Why Paternity Is Important

Establishing paternity can be beneficial for the child, the father, and the mother. Legal paternity might have to be established before a court can order custody, visitation, and child support.

Here are just a few reasons why establishing paternity can be important:

Identity. It is important for the child to know they are part of a family. Similarly, it is important for the father to know that they are “legally” the father of the child. Paternity can help create relationships between the father’s side of the family and the child. Identity is more than simply having a father’s name on a birth certificate. By establishing paternity, these important relationships can be established.

Father-Child Relationship. A relationship between a father and a child can be foundational to the child’s life. Establishing paternity is an important first step to creating this bond.

Custody and Visitation. If the parents do not live together or are arguing over custody or visitation rights, then paternity may need to be established legally in order for the court to issue custody or visitation rights to the father.

Financial. Both parents must provide financial support to their children. For a court to require the father to make child support payments, paternity must be legally established.

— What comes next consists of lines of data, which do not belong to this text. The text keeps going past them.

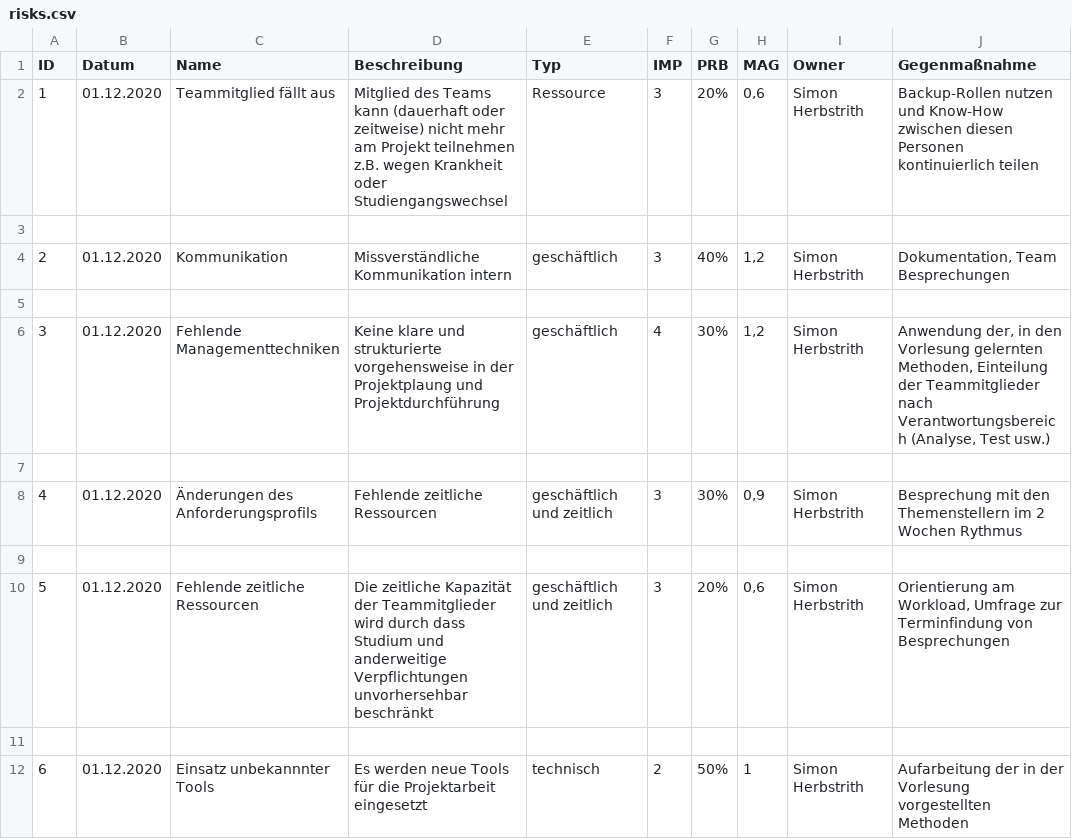
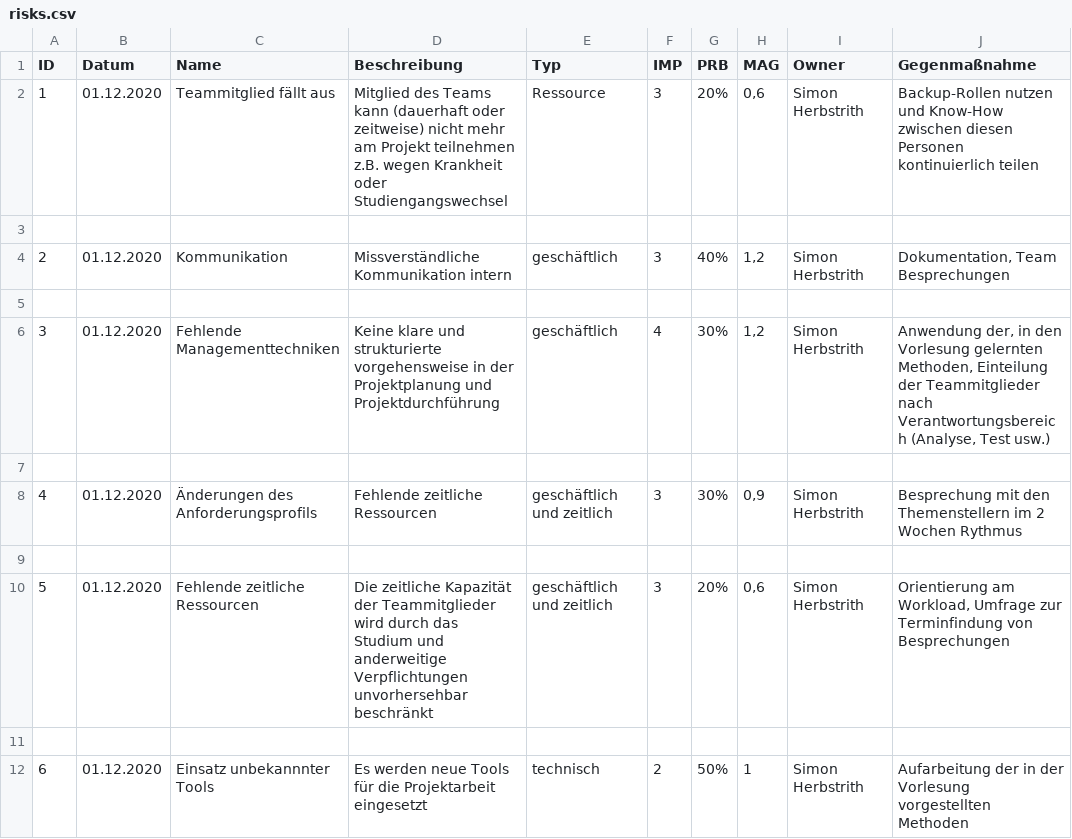
Before and after one commit to Lernni/E2-Anwesenheitserfassung-fuer-Modellflugplatz, a CSV file: docs/project_management/risks.csv, drawn as a sheet; only a part is shown.

```diff
--- a/docs/project_management/risks.csv
+++ b/docs/project_management/risks.csv
@@ -5,3 +5,3 @@
 
-3;01.12.2020;Fehlende Managementtechniken;Keine klare und strukturierte vorgehensweise in der Projektplaung und Projektdurchführung;geschäftlich;4;30%;1,2;Simon Herbstrith;Anwendung der, in den Vorlesung gelernten Methoden, Einteilung der Teammitglieder nach Verantwortungsbereich (Analyse, Test  usw.)
+3;01.12.2020;Fehlende Managementtechniken;Keine klare und strukturierte vorgehensweise in der Projektplanung und Projektdurchführung;geschäftlich;4;30%;1,2;Simon Herbstrith;Anwendung der, in den Vorlesung gelernten Methoden, Einteilung der Teammitglieder nach Verantwortungsbereich (Analyse, Test  usw.)
 
@@ -9,3 +9,3 @@
 
-5;01.12.2020;Fehlende zeitliche Ressourcen;Die zeitliche Kapazität der Teammitglieder wird durch dass Studium und anderweitige Verpflichtungen unvorhersehbar beschränkt;geschäftlich und zeitlich;3;20%;0,6;Simon Herbstrith;Orientierung am Workload, Umfrage zur Terminfindung von Besprechungen
+5;01.12.2020;Fehlende zeitliche Ressourcen;Die zeitliche Kapazität der Teammitglieder wird durch das Studium und anderweitige Verpflichtungen unvorhersehbar beschränkt;geschäftlich und zeitlich;3;20%;0,6;Simon Herbstrith;Orientierung am Workload, Umfrage zur Terminfindung von Besprechungen
 
```
Also changed, not shown: 18 other files.
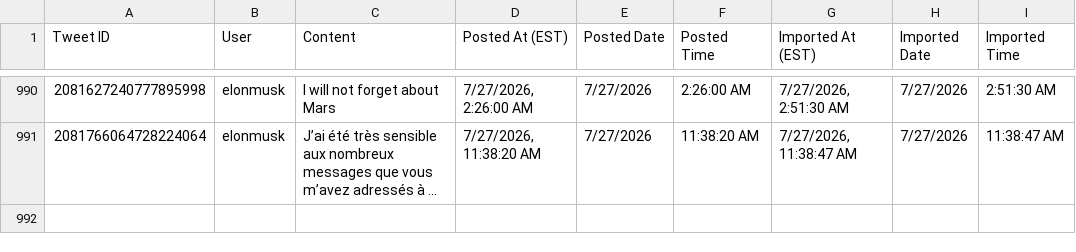
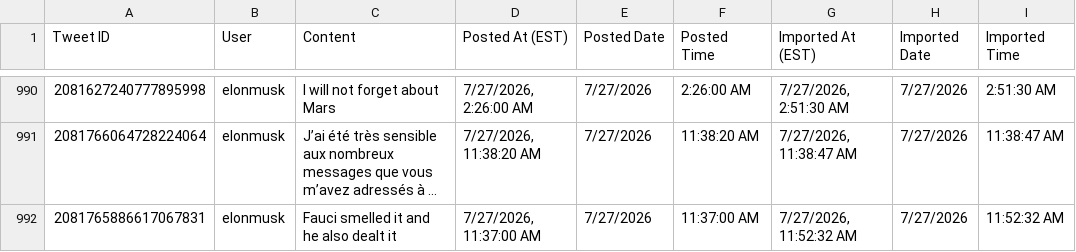
Before and after one commit to chubakalai/elp, a CSV file: data/combined_tweets.csv, drawn as a sheet; only a part is shown, gaps mark what is left out; long unchanged cells end in …; the diff names each change by its address in the sheet, - before the commit and + after, or states it on an @@ line.

Commit message:
elc8 (xcancel.com): +1 post(s)

```diff
--- a/data/combined_tweets.csv
+++ b/data/combined_tweets.csv
+row 992: 2081765886617067831 | elonmusk | Fauci smelled it and he also dealt it | 7/27/2026, 11:37:00 AM | 7/27/2026 | 11:37:00 AM | 7/27/2026, 11:52:32 AM | 7/27/2026 | 11:52:32 AM
```
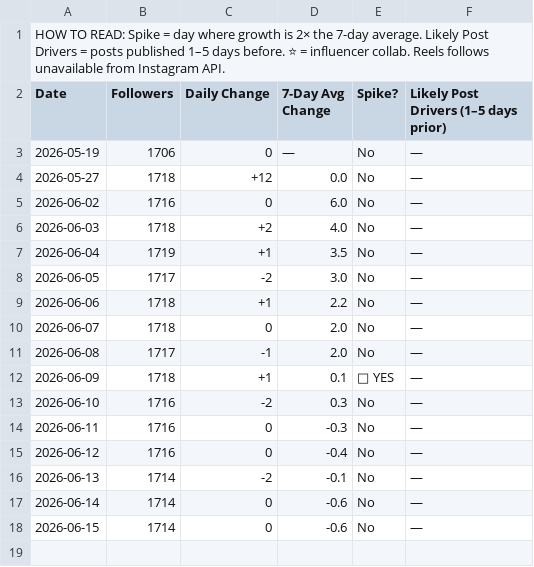
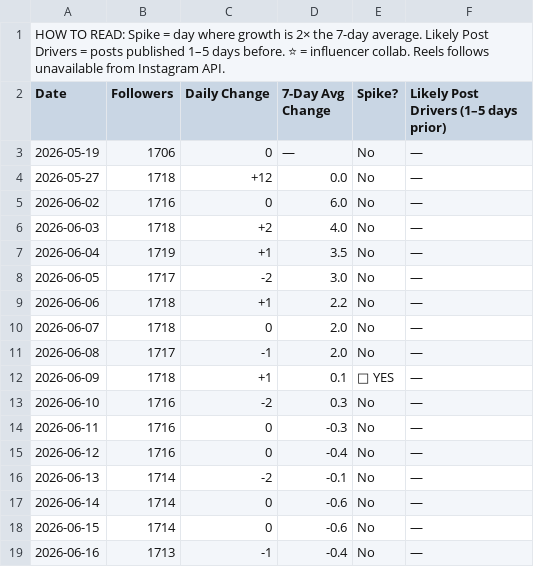
Before and after one commit to midorishimotsu/instagram-tracker, a CSV file: exports/daily_tracker.csv, drawn as a sheet; the diff names each change by its address in the sheet, - before the commit and + after, or states it on an @@ line.

```diff
--- a/exports/daily_tracker.csv
+++ b/exports/daily_tracker.csv
+row 19: 2026-06-16 | 1713 | -1 | -0.4 | No | —
```
Also changed, not shown: 3 other files.
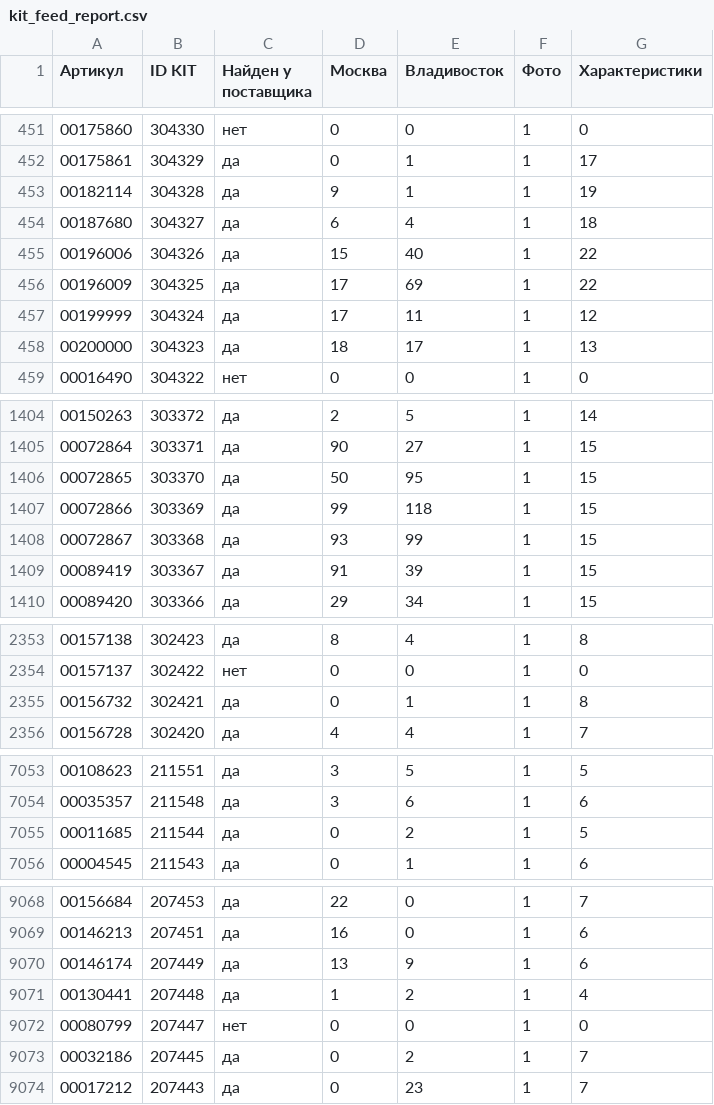
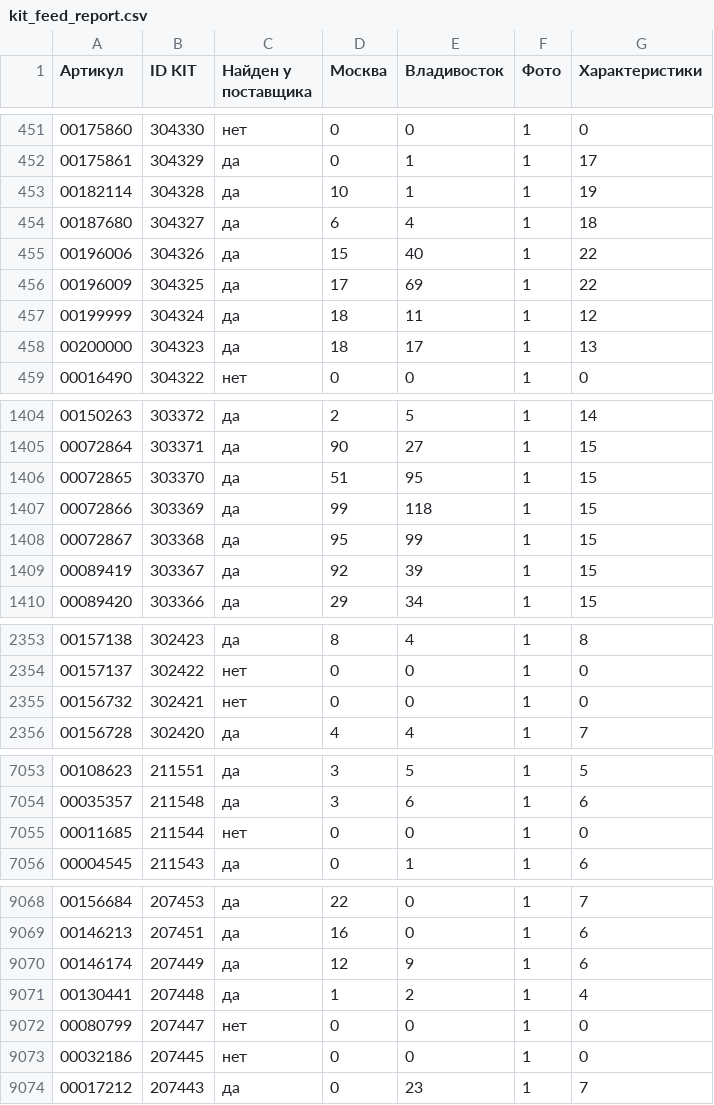
Before and after one commit to maria17-ai/kit-feed, a CSV file: kit_feed_report.csv, drawn as a sheet; only a part is shown, gaps mark what is left out; the diff covers the shown part only.

```diff
--- a/kit_feed_report.csv
+++ b/kit_feed_report.csv
@@ -452,3 +452,3 @@
 00175861;304329;да;0;1;1;17
-00182114;304328;да;9;1;1;19
+00182114;304328;да;10;1;1;19
 00187680;304327;да;6;4;1;18
@@ -456,3 +456,3 @@
 00196009;304325;да;17;69;1;22
-00199999;304324;да;17;11;1;12
+00199999;304324;да;18;11;1;12
 00200000;304323;да;18;17;1;13
@@ -1405,6 +1405,6 @@
 00072864;303371;да;90;27;1;15
-00072865;303370;да;50;95;1;15
+00072865;303370;да;51;95;1;15
 00072866;303369;да;99;118;1;15
-00072867;303368;да;93;99;1;15
-00089419;303367;да;91;39;1;15
+00072867;303368;да;95;99;1;15
+00089419;303367;да;92;39;1;15
 00089420;303366;да;29;34;1;15
@@ -2354,3 +2354,3 @@
 00157137;302422;нет;0;0;1;0
-00156732;302421;да;0;1;1;8
+00156732;302421;нет;0;0;1;0
 00156728;302420;да;4;4;1;7
@@ -7054,3 +7054,3 @@
 00035357;211548;да;3;6;1;6
-00011685;211544;да;0;2;1;5
+00011685;211544;нет;0;0;1;0
 00004545;211543;да;0;1;1;6
@@ -9069,6 +9069,6 @@
 00146213;207451;да;16;0;1;6
-00146174;207449;да;13;9;1;6
+00146174;207449;да;12;9;1;6
 00130441;207448;да;1;2;1;4
 00080799;207447;нет;0;0;1;0
-00032186;207445;да;0;2;1;7
+00032186;207445;нет;0;0;1;0
 00017212;207443;да;0;23;1;7
```
Also changed, not shown: 33 edited cells elsewhere in this file, 1 other file.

Medical. It is also important to determine the paternity of your child for medical reasons. The child’s doctors may need to know the medical history of both parents in order to be aware of specific genetic traits and diseases. When paternity is established, the child’s father may also add the child to his medical insurance.

Access to Information. Fathers and mothers have the right to be notified about proceedings involving their child. This can include criminal issues, adoption, juvenile court matters, and custody. Parents may also access information regarding schools, medical treatments, and religious matters.

Establishing Paternity In Iowa

There are different ways to legally establish paternity in the state of Iowa:

A Paternity Affidavit (Voluntary)

This affidavit is a sworn statement with both parents agreeing that the man in question is the father, legally and biologically. Both parents agree to accept the responsibility to financially support their child, including child support. A paternity affidavit often paves the way for establishing legal visitation and custody rights. 

A Paternity Order (Involuntary)

The second way that paternity can be established is through a CSRU (Child Support Recovery Unit) paternity order. CSRU usually gets involved when a parent applies for financial aid through the State of Iowa. This often happens if one parent isn't receiving financial assistance for the child from the other parent. CSRU is in place to make sure that children are being financially supported by their parents.


Another way to legally establish paternity is simply for the parents to marry get married before the baby is born. 

Dealing With Paternity Disputes

Proving paternity can be a frustrating and discouraging process. If you find yourself unable to establish paternity, custody, visitation, or support, then you need legal help. These cases are often complicated and require the help of an experienced family law attorney. With the proper guidance, you can move forward.

If you need to prove paternity for visitation rights, an attorney can instruct you on your next steps. A blood sample may end up being required. If you are not the biological father of the child, your attorney needs to prove paternity by other means. The right strategy is heavily dependent on your unique situation. 

In some cases, an individual may seek to disprove their paternity. The child’s mother could take legal action to force you to pay for child support. If you are not the child’s father, you should have no legal or moral obligation to make such payments. An attorney may use a DNA test to seek to prove that you are not the child’s biological father. Often, this can be a simple solution to the problem.


Navigating a divorce, separation, or unexpected pregnancy can be an emotional rollercoaster. In the midst of such circumstances, you shouldn’t have to worry about your paternal and custodial rights. At Rieper Law P.C., I assist residents of Iowa who seek legal counsel for a broad range of paternity issues. Reach out to me today to arrange a consultation regarding your circumstances and options.